China’s new low-sulphur fuel oil (LSFO) futures contract surged in its debut on Monday, rising as much as 13% on the Shanghai International Energy Exchange.
The January contract was last up 10.5% at 2,617 yuan ($369.82) per tonne, versus a listing price of 2,368 yuan per tonne.
The launch of the contract with sulphur content lower than 0.5% comes after an International Maritime Organization (IMO) ruling which bans ships from using high sulphur content fuel oil this year unless equipped with exhaust scrubbers.
The contract could help boost China’s ambition to build a regional bunkering hub in its eastern Zhoushan port to vie for the multi-billion dollar ship fuel market dominated by Singapore.
Prices for the LSFO contract jumped in its debut trade as the market felt its listing price, set by the Shanghai exchange, was undervalued and came below Zhoushan’s spot prices and Singapore’s 0.5% marine fuel prices, said Jin Xiao, chief analyst for energy and petrochemicals at Orient Futures research unit.
“Considering that the long-term curve of Singapore’s low-sulphur is in a contango structure, we think it is more reasonable for LSFO prices to have a premium to Zhoushan spot prices,” he said.

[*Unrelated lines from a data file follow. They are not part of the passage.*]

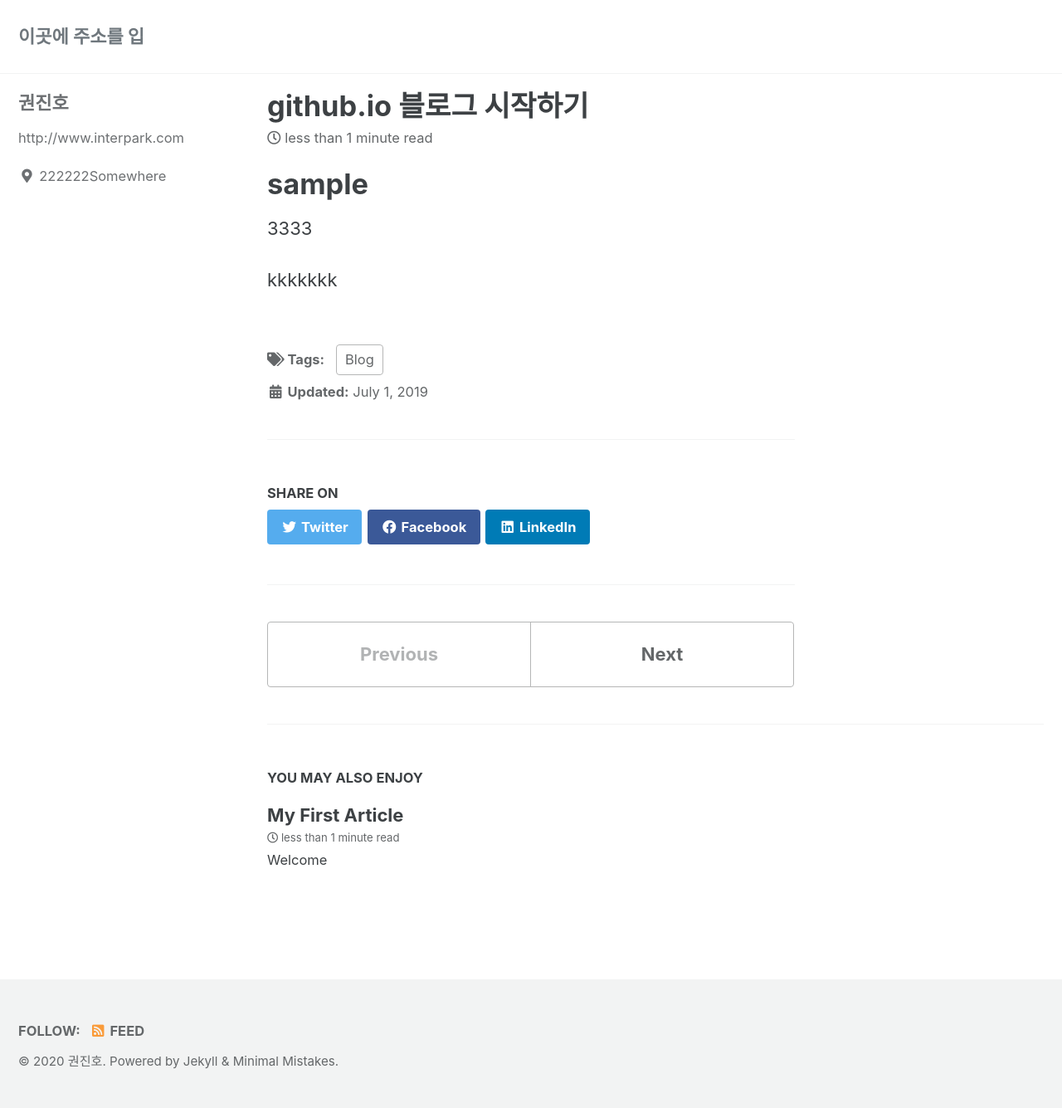
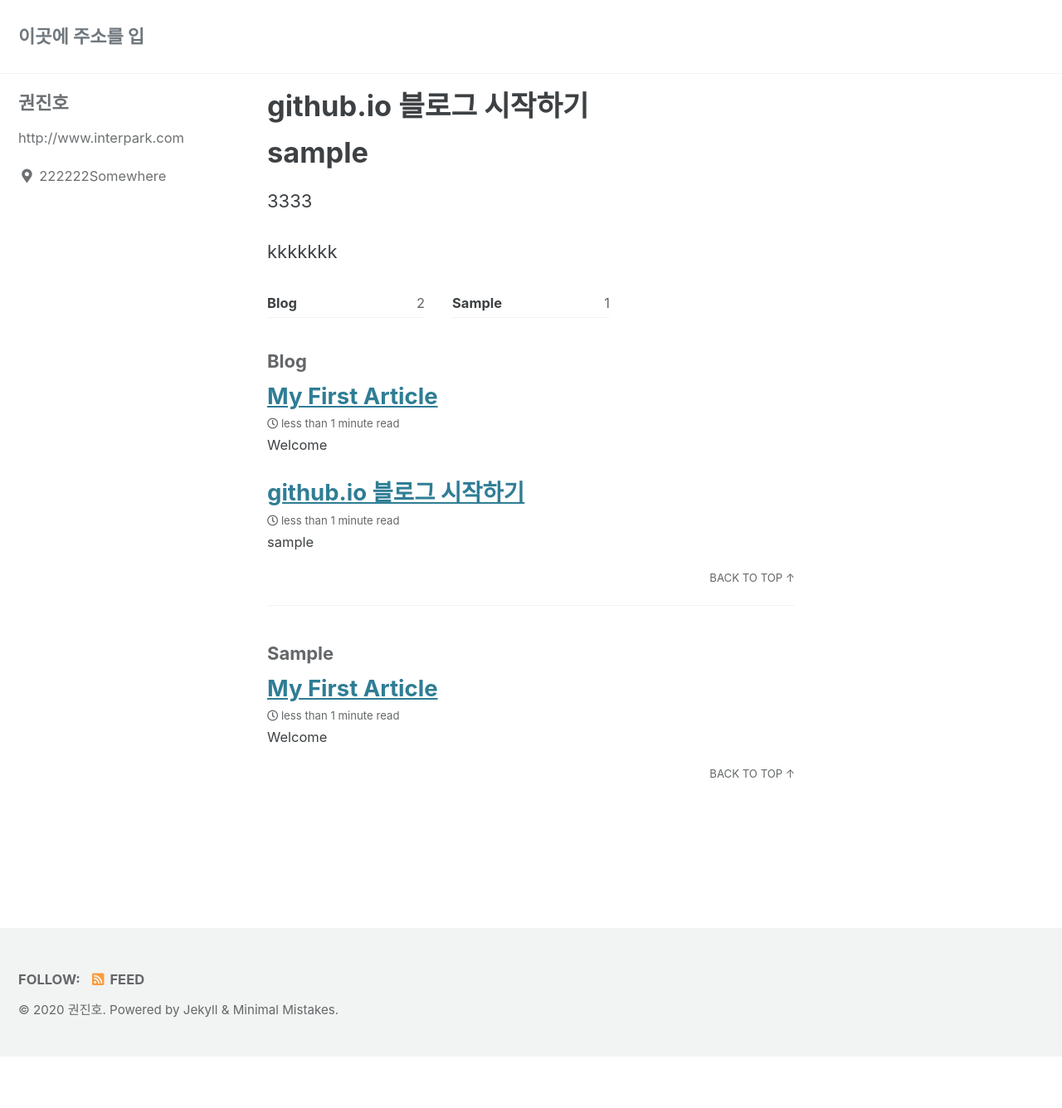
Before and after one commit to JinHoKwon/jinhokwon.github.io, a Jekyll site: the page built from _posts/2019-07-01-sample.md, in a window 1280 px wide. Shown: the whole page at 83% size. Built offline with Jekyll 4.4.1, drawn with Linux system fonts in a browser that asks for light colours; cached includes are drawn as plain includes; after the commit the page ends 1273 px from its top, so only the background shows below that.

Commit message:
* 테마 변경함.

```diff
--- a/_posts/2019-07-01-sample.md
+++ b/_posts/2019-07-01-sample.md
@@ -1,6 +1,9 @@
 ---
 title:  "github.io 블로그 시작하기"
 tags: Blog
+permalink: /tags/
+layout: tags
+categories: Blog
 ---
 
 
--- a/_sass/minimal-mistakes/_variables.scss
+++ b/_sass/minimal-mistakes/_variables.scss
@@ -14,7 +14,7 @@ $indent-var: 1.3em !default;
 
 /* system typefaces */
 $serif: Georgia, Times, serif !default;
-$sans-serif: -apple-system, BlinkMacSystemFont, "Roboto", "Segoe UI",
+$sans-serif: -apple-system, BlinkMacSystemFont, "Nanum Gothic", "Roboto", "Segoe UI",
   "Helvetica Neue", "Lucida Grande", Arial, sans-serif !default;
 $monospace: Monaco, Consolas, "Lucida Console", monospace !default;
 
--- /dev/null
+++ b/categories/index.html
@@ -0,0 +1 @@
+aaaaaaa
--- /dev/null
+++ b/tags/index.html
@@ -0,0 +1 @@
+aaaaaaa
```
Also changed, not shown: _layouts/category.html (+15 -6 lines), _pages/category-archive.md (added, +6 -0 lines), _posts/2019-10-01-My-First-Article.md (+2 -1 lines).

Contango is a situation where the futures price of a commodity is higher than the spot price.
Open to international investors, the LSFO contract is China’s fifth internationalized one following the opening up of crude oil, TSR 20 rubber, iron ore and purified terephthalic acid futures to foreign participants.
“LSFO prices will see limited declines mainly due to the fact that the most serious impacts of the coronavirus epidemic on the economy has ended, demand will gradually recover,” Jin added.
Source: Reuters (Reporting by Muyu Xu in Beijing and Emily Chow in Shanghai; Editing by Tom Hogue and Amy Caren Daniel)